“It's also just as important to study and understand the people for whom music doesn't seem to have any impact; very often they're forgotten in a study,” he adds.

Through her experience with the group on the geriatric inpatient unit, Willsher has observed that the music and movement groups don’t resonate with everyone. “Responses have been mixed,” she says. I think this depends largely on the individual, their history, and where they are at on their journey.”

Comeau is grateful to The Royal for building a music and mental health program and is especially appreciative of the vision and enthusiasm of Dr. Florence Dzierszinski, president of the University of Ottawa Institute of Mental Health Research (IMHR) at The Royal and vice-president of research, for bringing music to The Royal. 

“The music and movement groups are a great example of the connection between research and care,” says Comeau.

He hopes that by demonstrating the wellness benefits of community-based music programs for individuals experiencing mental health challenges, healthcare professionals will have the data they need to integrate – and maybe even prescribe ­– evidence-based musical programming as a way of improving health and well-being for people of all ages.

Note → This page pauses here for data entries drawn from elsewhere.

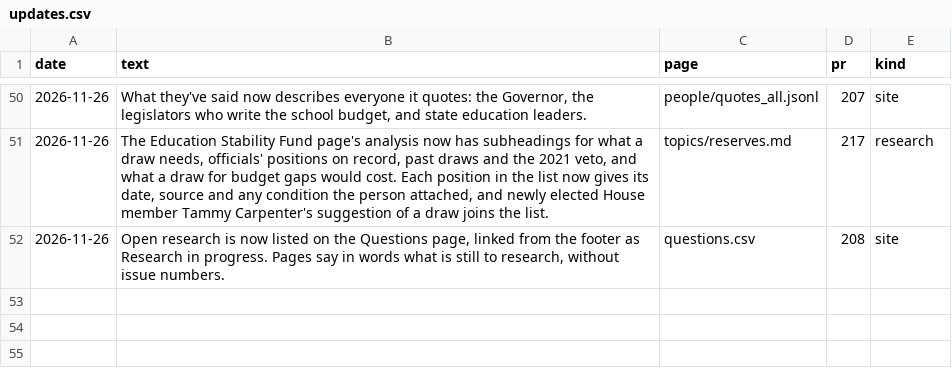
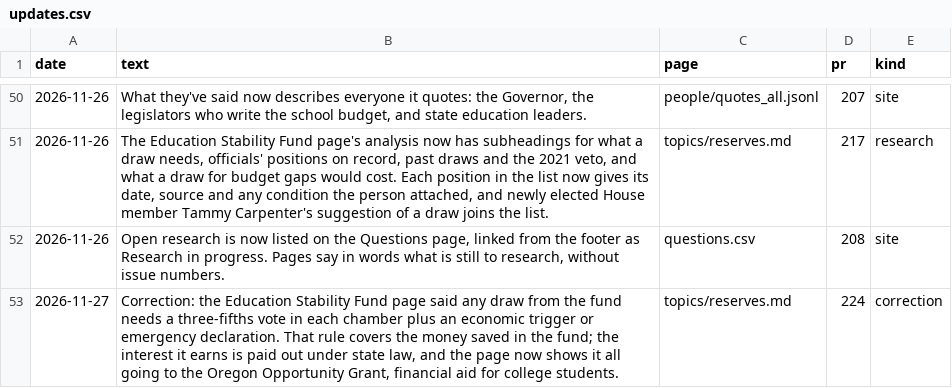
Before and after one commit to pietvanzoen/fund-oregon-schools, a CSV file: analysis/updates.csv, drawn as a sheet; only a part is shown, gaps mark what is left out; the diff names each change by its address in the sheet, - before the commit and + after, or states it on an @@ line.

```diff
--- a/analysis/updates.csv
+++ b/analysis/updates.csv
+row 53: 2026-11-27 | Correction: the Education Stability Fund page said any draw from the fund needs a three-fifths vote in each chamber plus an economic trigger or emergency declaration. That rule covers the money saved in the fund; the interest it earns is paid out under state law, and the page now shows it all going to the Oregon Opportunity Grant, financial aid for college students. | topics/reserves.md | 224 | correction
```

The official inauguration of The Royal’s music and mental health research clinic is taking place November 2024. Click here to sign up for our newsletter for more information as we get closer to the date. 

Outline of a head with music notes forming a brain.

Music research at The Royal

In 2023, Dr. Gilles Comeau received a $1M grant over four years from the Public Health Agency of Canada (PHAC) for a project called: Community-based music intervention as a means to enhance health and well-being of people living with dementia and bring support to their family and caregivers. This project is implementing and evaluating two community-based music interventions that will enhance the well-being and quality of life of people living with dementia and family/friend caregivers, and reduce risk and/or delay the onset and progression of dementia. The project targets at-risk populations (55+) living in the National Capital Region and rural communities in Northern Ontario.

Partnerships in the community

The music and movement program is offered through our partners at: Bruyère (in the geriatric day program and the memory clinic); the Dementia Society of Ottawa; the Vanier Community Services Centre; the Canadian Mental Health Association (Ottawa branch); the Performing Arts Lodges (PAL) Toronto. Programming is also being developed in Northern Ontario.